[Structured diff data]

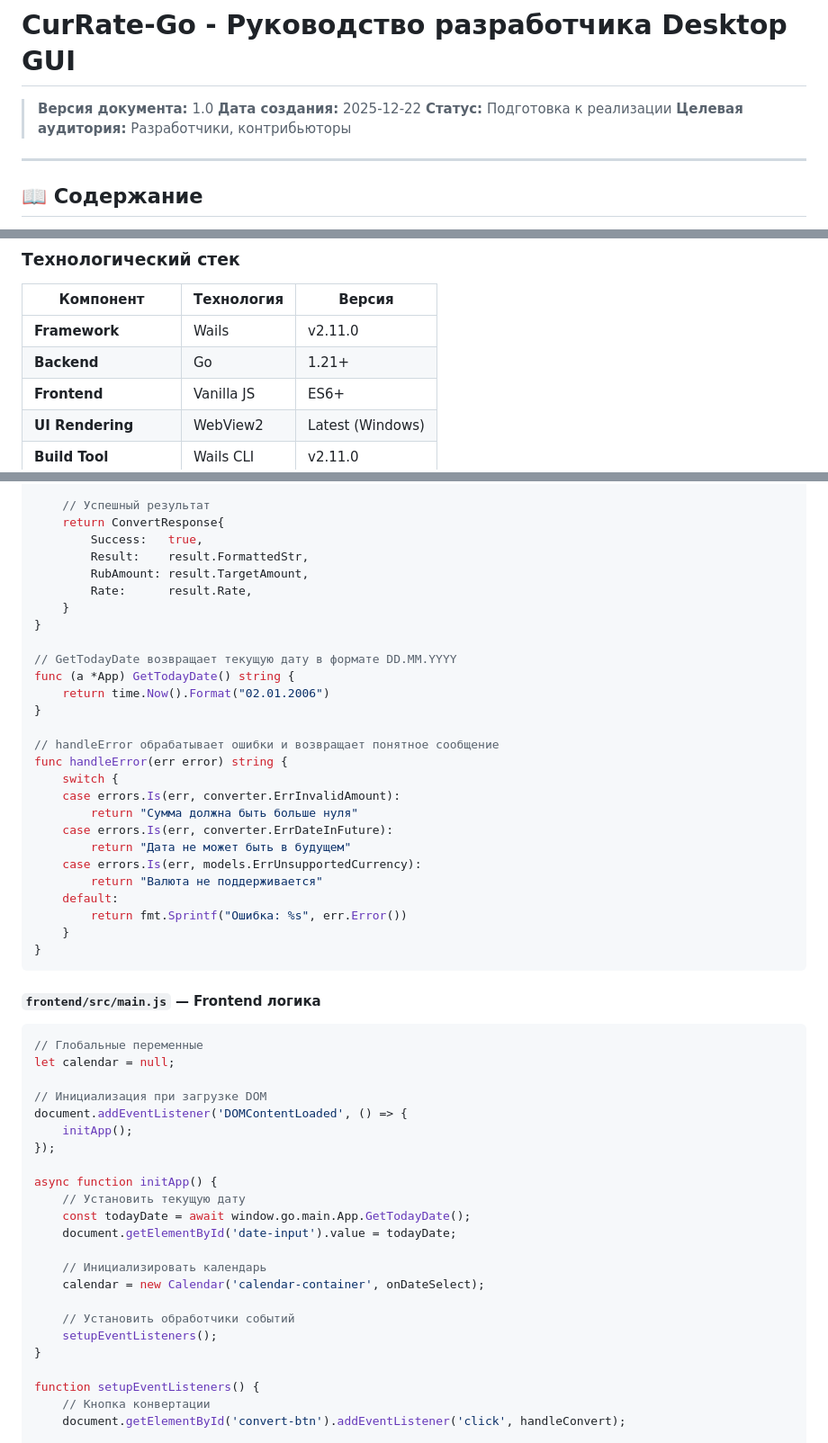
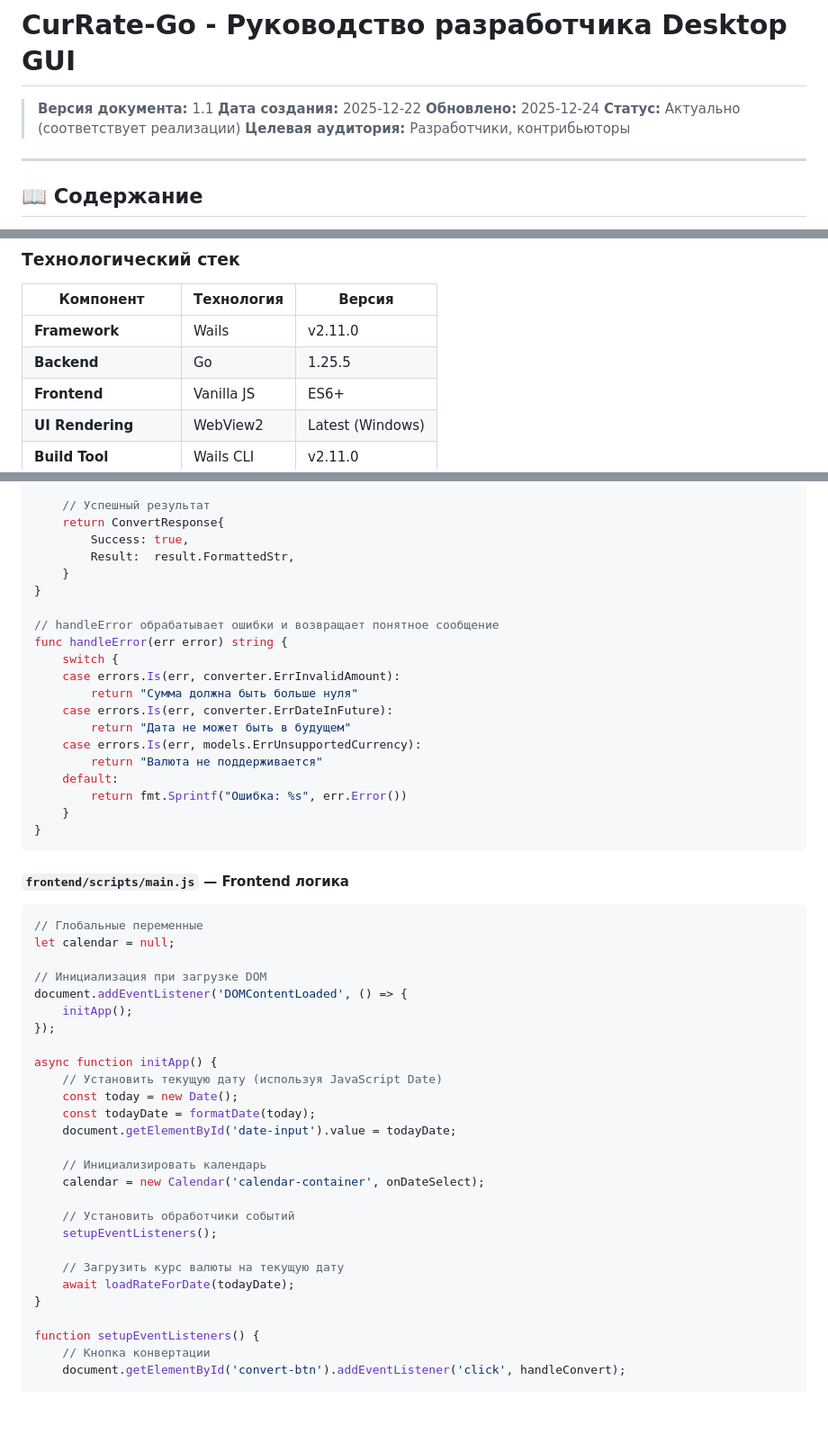
Before and after one commit to bivlked/CurRate-Go, a Markdown page: docs/10-WAILS-GUI-РУКОВОДСТВО-РАЗРАБОТЧИКА.md, 3 parts joined by grey strips. Shown at 90% size. Drawn GitHub-style; blank space fills up the shorter version.

````diff
--- a/docs/10-WAILS-GUI-РУКОВОДСТВО-РАЗРАБОТЧИКА.md
+++ b/docs/10-WAILS-GUI-РУКОВОДСТВО-РАЗРАБОТЧИКА.md
@@ -1,8 +1,9 @@
 # CurRate-Go - Руководство разработчика Desktop GUI
 
-> **Версия документа:** 1.0
+> **Версия документа:** 1.1
 > **Дата создания:** 2025-12-22
-> **Статус:** Подготовка к реализации
+> **Обновлено:** 2025-12-24
+> **Статус:** Актуально (соответствует реализации)
 > **Целевая аудитория:** Разработчики, контрибьюторы
 
 ---
@@ -63,7 +64,7 @@
 | Компонент | Технология | Версия |
 |-----------|------------|--------|
 | **Framework** | Wails | v2.11.0 |
-| **Backend** | Go | 1.21+ |
+| **Backend** | Go | 1.25.5 |
 | **Frontend** | Vanilla JS | ES6+ |
 | **UI Rendering** | WebView2 | Latest (Windows) |
 | **Build Tool** | Wails CLI | v2.11.0 |
@@ -446,16 +447,9 @@ func (a *App) Convert(req ConvertRequest) ConvertResponse {
 
 	// Успешный результат
 	return ConvertResponse{
-		Success:   true,
-		Result:    result.FormattedStr,
-		RubAmount: result.TargetAmount,
-		Rate:      result.Rate,
+		Success: true,
+		Result:  result.FormattedStr,
 	}
-}
-
-// GetTodayDate возвращает текущую дату в формате DD.MM.YYYY
-func (a *App) GetTodayDate() string {
-	return time.Now().Format("02.01.2006")
 }
 
 // handleError обрабатывает ошибки и возвращает понятное сообщение
@@ -473,7 +467,7 @@ func handleError(err error) string {
 }
 ```
 
-#### `frontend/src/main.js` — Frontend логика
+#### `frontend/scripts/main.js` — Frontend логика
 
 ```javascript
 // Глобальные переменные
@@ -485,8 +479,9 @@ document.addEventListener('DOMContentLoaded', () => {
 });
 
 async function initApp() {
-    // Установить текущую дату
-    const todayDate = await window.go.main.App.GetTodayDate();
+    // Установить текущую дату (используя JavaScript Date)
+    const today = new Date();
+    const todayDate = formatDate(today);
     document.getElementById('date-input').value = todayDate;
 
     // Инициализировать календарь
@@ -494,6 +489,9 @@ async function initApp() {
 
     // Установить обработчики событий
     setupEventListeners();
+
+    // Загрузить курс валюты на текущую дату
+    await loadRateForDate(todayDate);
 }
 
 function setupEventListeners() {
````
Also changed, not shown: other parts of docs/10-WAILS-GUI-РУКОВОДСТВО-РАЗРАБОТЧИКА.md (+45 -29 lines).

### EXERCISE GOAL
Of the lines above, copy each that contains "документа".

### ANSWER AREA
-> **Версия документа:** 1.0
+> **Версия документа:** 1.1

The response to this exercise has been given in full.